Jeff's Thoughts - August 6, 2008

Financial Literacy III: Call a Friend in Marketing

Ask your marketing and sales side to talk about your customers, and they'll describe a heterogeneous collection of different needs and desires. They "slice-n-dice" your customers and prospects into sharply defined market segments, based on their age, life situations, current financial status, and similar characteristics, and then they attack each of those segments with focused marketing tools.

When it comes to financial literacy, then, why do we treat customers and prospects as a homogeneous lump, a monolithic block of people who all need to learn the same things, in the same sequence?

In recent issues, I have been reflecting on the lack of segmentation in the financial literacy "market." Although there are many, many resources out there recommending and delivering the content of financial literacy, we give little help to our customers in knowing which sections of that content apply to their individual cases.

It's a matter of "First things first!" of course. The problem is, what should come first -- or, we might say, what should come next -- should probably be different for someone entering college than for someone facing retirement, and different for someone starting up a business than for someone thinking about succession.

Now, I believe that you want to educate your customers, and that you accept the idea (discussed in Jeff's Thoughts recently) that as you help your customers learn more about handling financial issues, you open the door to more comfortable conversations about your products and services that will be mutually beneficial.

I also understand that you may not have time to work out a system for segmenting your customer population according to their financial literacy needs. You'll probably want some help to do that, someone who can take an objective view and can apply the time and focus to work out the details.

Of course, you can outsource that task, to someone like me, frankly. But as a first step, save some time and money by leveraging the knoweldge you already have about your customers.

Your organization has already done (or purchased) the work to ensure that you don't sell a home equity line of credit to a recent college graduate in his or her first apartment. You don't start out with money market products to get those first few dollars into a savings account. And you know that couples on the verge of retirement have a number of options that need differentiation to achieve the best result for everyone.

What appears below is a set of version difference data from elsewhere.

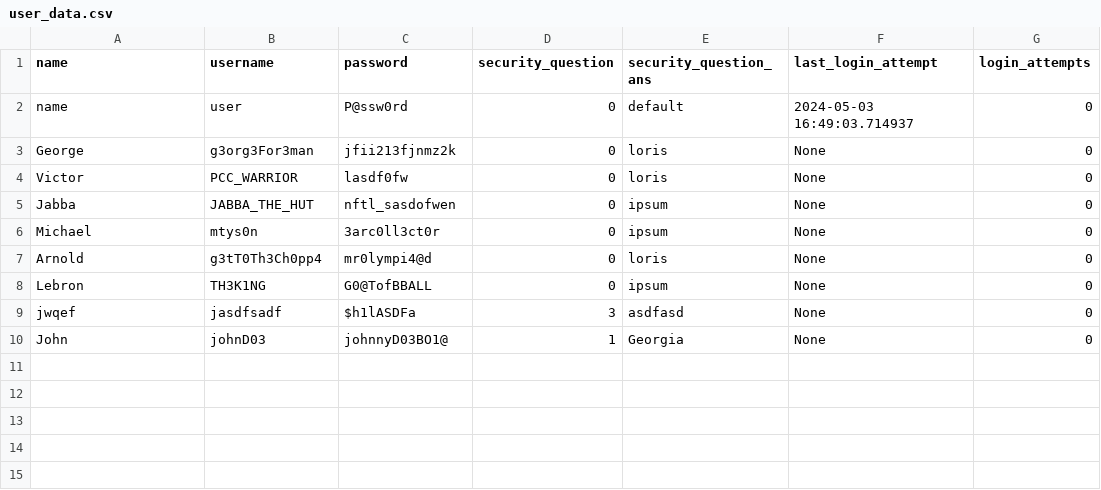
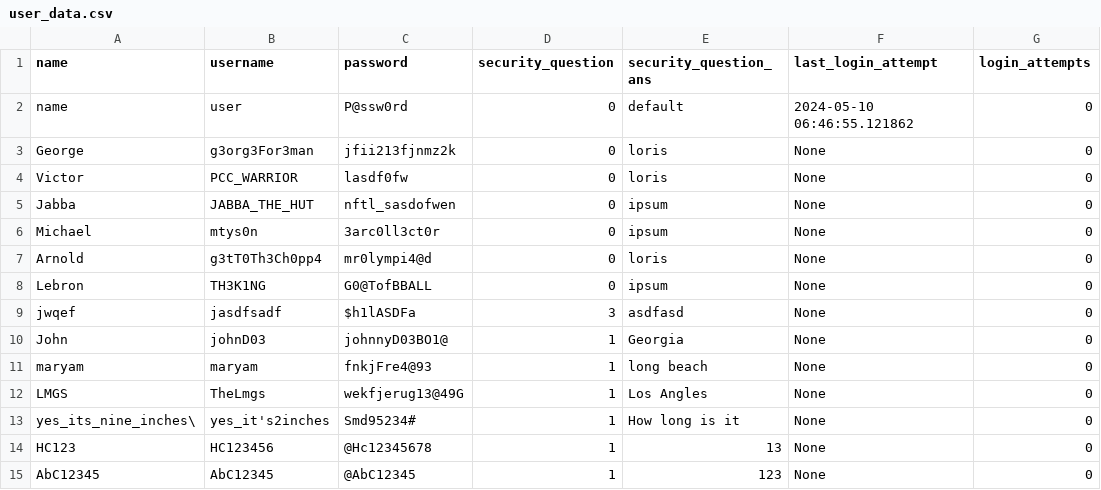
Before and after one commit to chithebot/LMG-Inventory-Management-System, a CSV file: data/user_data.csv, drawn as a sheet.

Commit message:
Changed user data and user database for User class rework.

```diff
--- a/data/user_data.csv
+++ b/data/user_data.csv
@@ -1,3 +1,3 @@
 name,username,password,security_question,security_question_ans,last_login_attempt,login_attempts
-name,user,P@ssw0rd,0,default,2024-05-03 16:49:03.714937,0
+name,user,P@ssw0rd,0,default,2024-05-10 06:46:55.121862,0
 George,g3org3For3man,jfii213fjnmz2k,0,loris,None,0
@@ -10 +10,6 @@ jwqef,jasdfsadf,$h1lASDFa,3,asdfasd,None,0
 John,johnD03,johnnyD03BO1@,1,Georgia,None,0
+maryam,maryam,fnkjFre4@93,1,long beach,None,0
+LMGS,TheLmgs,wekfjerug13@49G,1,Los Angles,None,0
+yes_its_nine_inches\,yes_it's2inches,Smd95234#,1,How long is it,None,0
+HC123,HC123456,@Hc12345678,1,13,None,0
+AbC12345,AbC12345,@AbC12345,1,123,None,0
```
Also changed, not shown: 2 other files.
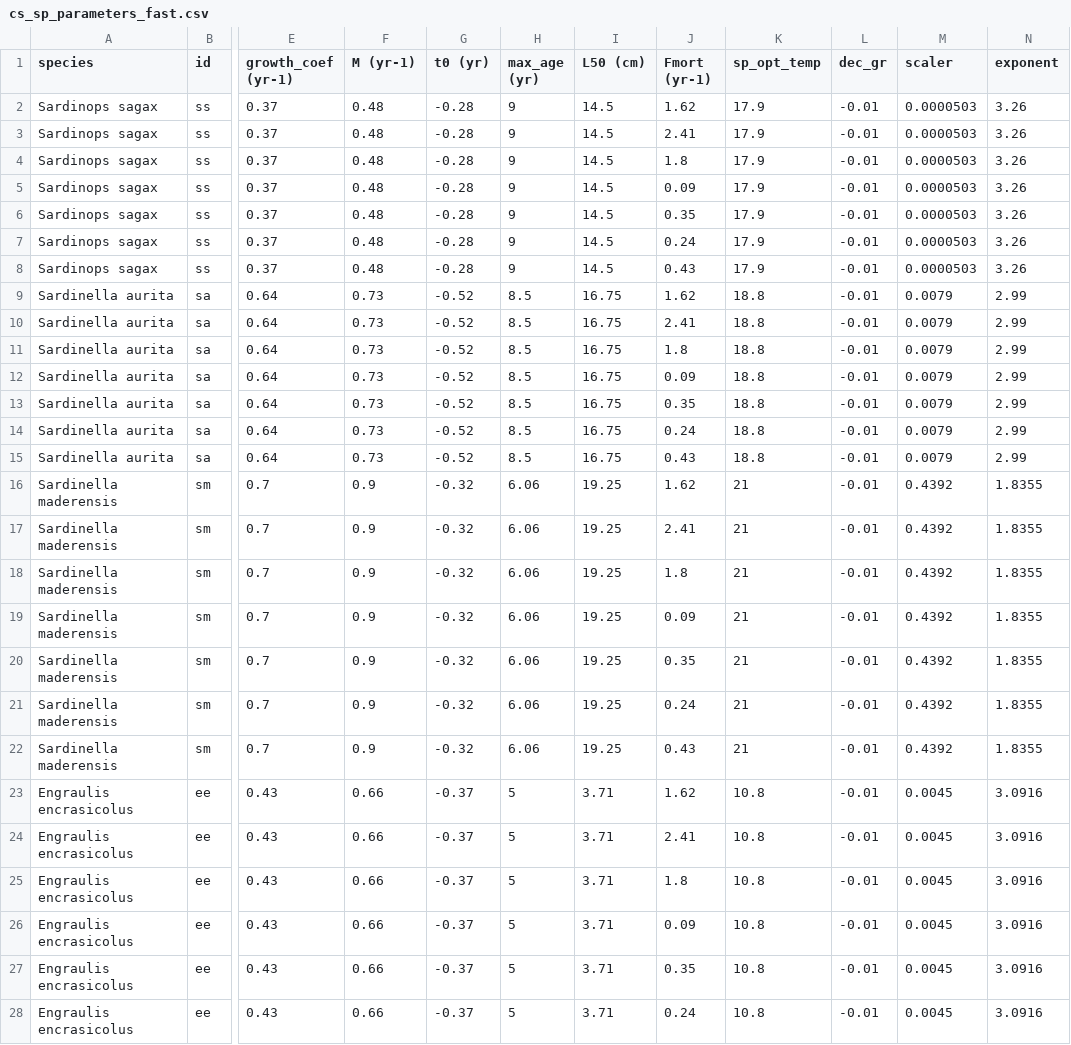
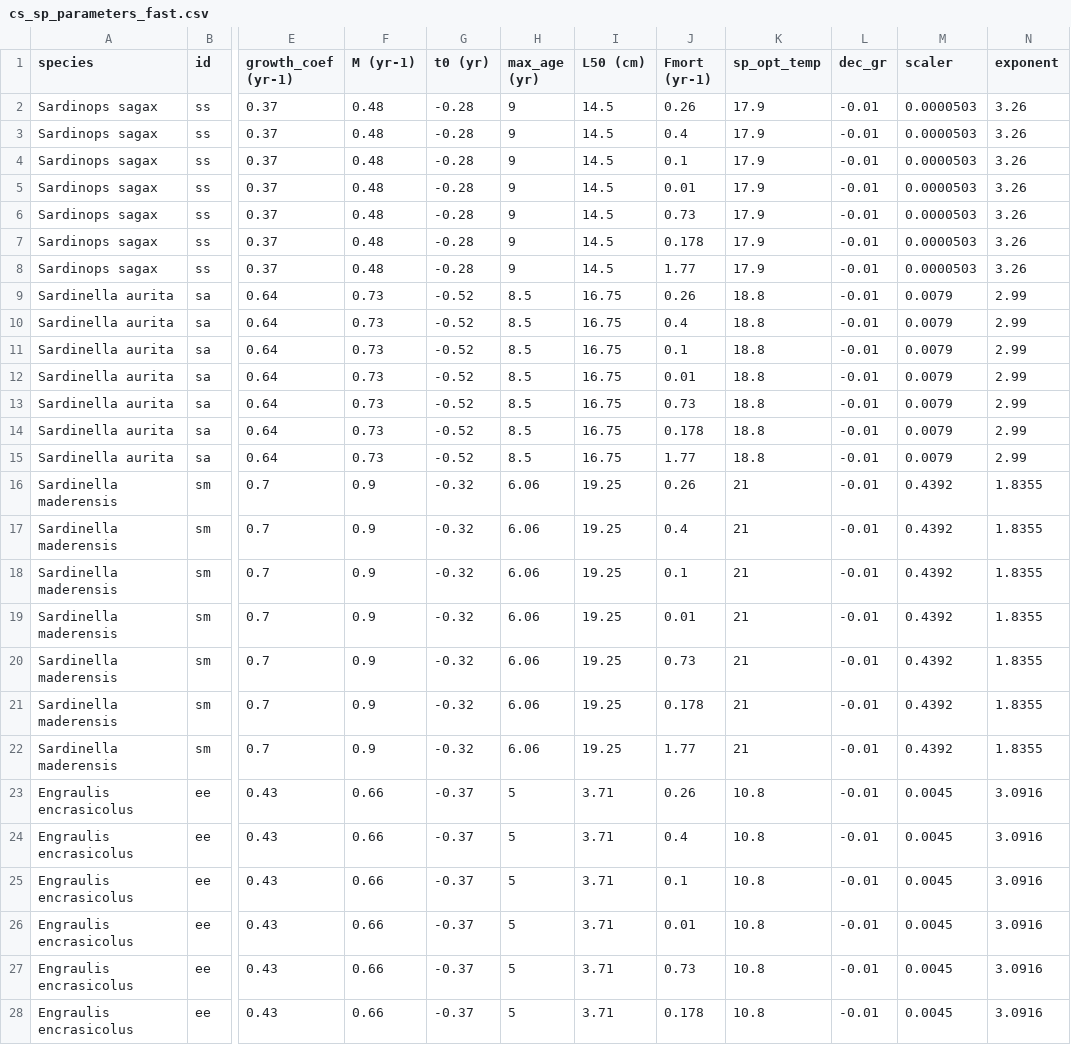
Before and after one commit to rtakyi/fish-size-climate-sensitivity, a CSV file: Parameters/cs_sp_parameters_fast.csv, drawn as a sheet; only a part is shown, gaps mark what is left out; the diff covers the shown part only; the diff names each change by its address in the sheet, - before the commit and + after, or states it on an @@ line.

Commit message:
included codes for low_medium_high fmort and temperature deviation

```diff
--- a/Parameters/cs_sp_parameters_fast.csv
+++ b/Parameters/cs_sp_parameters_fast.csv
-J2 (Fmort (yr-1)): 1.62
+J2 (Fmort (yr-1)): 0.26
-J3 (Fmort (yr-1)): 2.41
+J3 (Fmort (yr-1)): 0.4
-J4 (Fmort (yr-1)): 1.8
+J4 (Fmort (yr-1)): 0.1
-J5 (Fmort (yr-1)): 0.09
+J5 (Fmort (yr-1)): 0.01
-J6 (Fmort (yr-1)): 0.35
+J6 (Fmort (yr-1)): 0.73
-J7 (Fmort (yr-1)): 0.24
+J7 (Fmort (yr-1)): 0.178
-J8 (Fmort (yr-1)): 0.43
+J8 (Fmort (yr-1)): 1.77
-J9 (Fmort (yr-1)): 1.62
+J9 (Fmort (yr-1)): 0.26
-J10 (Fmort (yr-1)): 2.41
+J10 (Fmort (yr-1)): 0.4
-J11 (Fmort (yr-1)): 1.8
+J11 (Fmort (yr-1)): 0.1
-J12 (Fmort (yr-1)): 0.09
+J12 (Fmort (yr-1)): 0.01
-J13 (Fmort (yr-1)): 0.35
+J13 (Fmort (yr-1)): 0.73
-J14 (Fmort (yr-1)): 0.24
+J14 (Fmort (yr-1)): 0.178
-J15 (Fmort (yr-1)): 0.43
+J15 (Fmort (yr-1)): 1.77
-J16 (Fmort (yr-1)): 1.62
+J16 (Fmort (yr-1)): 0.26
-J17 (Fmort (yr-1)): 2.41
+J17 (Fmort (yr-1)): 0.4
-J18 (Fmort (yr-1)): 1.8
+J18 (Fmort (yr-1)): 0.1
-J19 (Fmort (yr-1)): 0.09
+J19 (Fmort (yr-1)): 0.01
-J20 (Fmort (yr-1)): 0.35
+J20 (Fmort (yr-1)): 0.73
-J21 (Fmort (yr-1)): 0.24
+J21 (Fmort (yr-1)): 0.178
-J22 (Fmort (yr-1)): 0.43
+J22 (Fmort (yr-1)): 1.77
-J23 (Fmort (yr-1)): 1.62
+J23 (Fmort (yr-1)): 0.26
-J24 (Fmort (yr-1)): 2.41
+J24 (Fmort (yr-1)): 0.4
-J25 (Fmort (yr-1)): 1.8
+J25 (Fmort (yr-1)): 0.1
-J26 (Fmort (yr-1)): 0.09
+J26 (Fmort (yr-1)): 0.01
-J27 (Fmort (yr-1)): 0.35
+J27 (Fmort (yr-1)): 0.73
-J28 (Fmort (yr-1)): 0.24
+J28 (Fmort (yr-1)): 0.178
```
Also changed, not shown: 29 edited cells elsewhere in this file, Parameters/cs_sp_parameters_slow.csv, 1 other file.
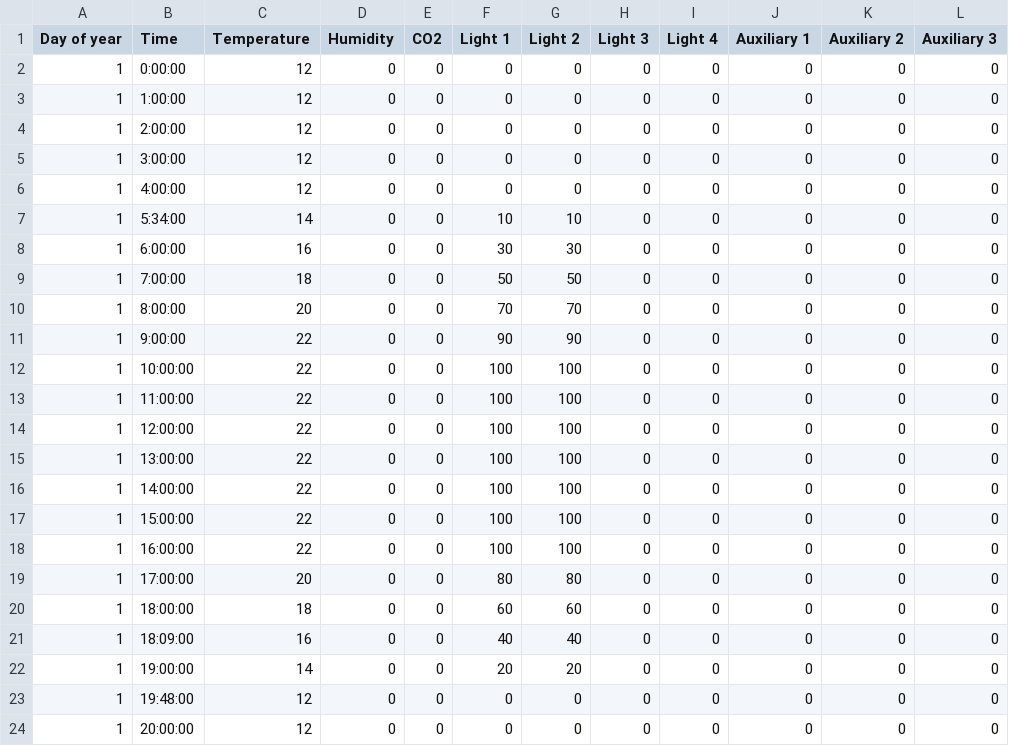
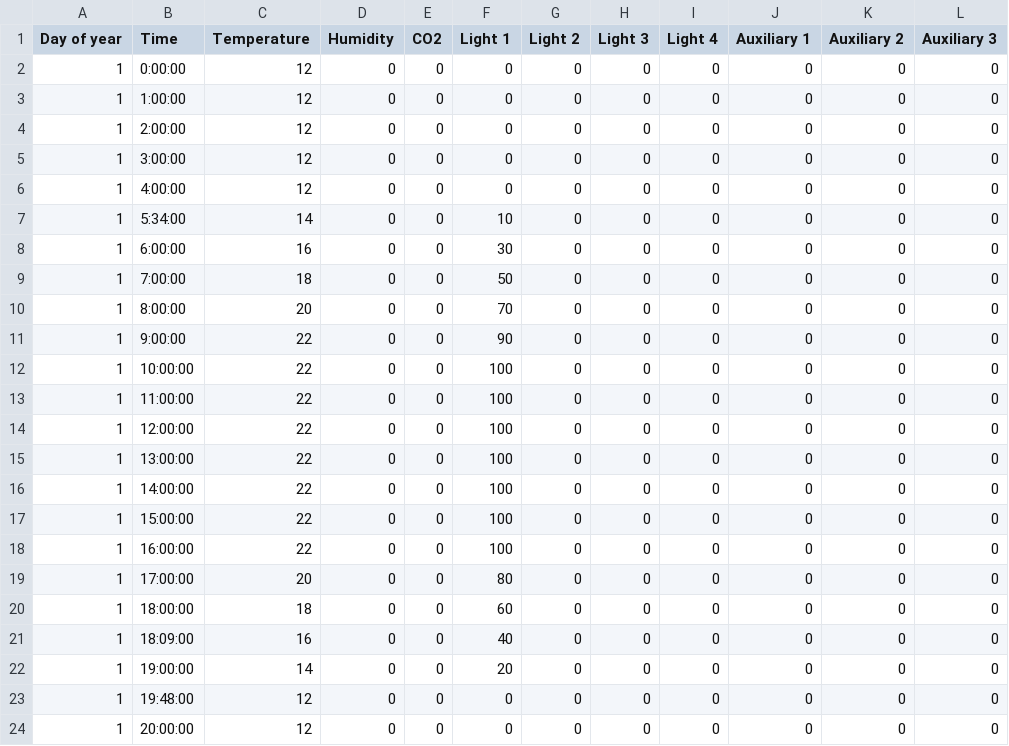
Before and after one commit to christophe-rd/fuelinex, a CSV file: notes/climate_chamber/schedule/warm_fall/WarmF1.csv, drawn as a sheet; only a part is shown; the diff names each change by its address in the sheet, - before the commit and + after, or states it on an @@ line.

```diff
--- a/notes/climate_chamber/schedule/warm_fall/WarmF1.csv
+++ b/notes/climate_chamber/schedule/warm_fall/WarmF1.csv
-G7 (Light 2): 10
+G7 (Light 2): 0
-G8 (Light 2): 30
+G8 (Light 2): 0
-G9 (Light 2): 50
+G9 (Light 2): 0
-G10 (Light 2): 70
+G10 (Light 2): 0
-G11 (Light 2): 90
+G11 (Light 2): 0
-G12:G18 (Light 2): 100
+G12:G18 (Light 2): 0
-G19 (Light 2): 80
+G19 (Light 2): 0
-G20 (Light 2): 60
+G20 (Light 2): 0
-G21 (Light 2): 40
+G21 (Light 2): 0
-G22 (Light 2): 20
+G22 (Light 2): 0
```
Also changed, not shown: 1 other file.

So piggyback on the work that has already been done. Accept the segmentation that is already part of your marketing and sales efforts, and ask the question, "What does the customer need to understand to have a conversation about this product?"

Instead of educating the customer with a "one size fits all" literacy program in the hopes that it will lead to effective product/service conversations, work back from the products and services. Identify the market segments for your major product lines, and then identify the basic literacy needs -- and just the basics -- for each of those products.

You'll jumpstart your customer education efforts and eliminate a lot of wasted time if you take advantage of knowledge that is already floating around your organization. And you'll save your customers a lot of frustration, when they don't have to wrestle with concepts that they don't need, and are not receptive to, at the moment.

Customers don't have the time to learn everything about their finances, just so they'll be prepared to talk to you about your products and services. Focusing your financial literacy programs by segment, on a "just in time" approach to educating prospects and customers, will lead to better customer conversations, sooner, and quickly make you stand out from competitors who are still taking the "monolithic block" approach to encouraging financial literacy.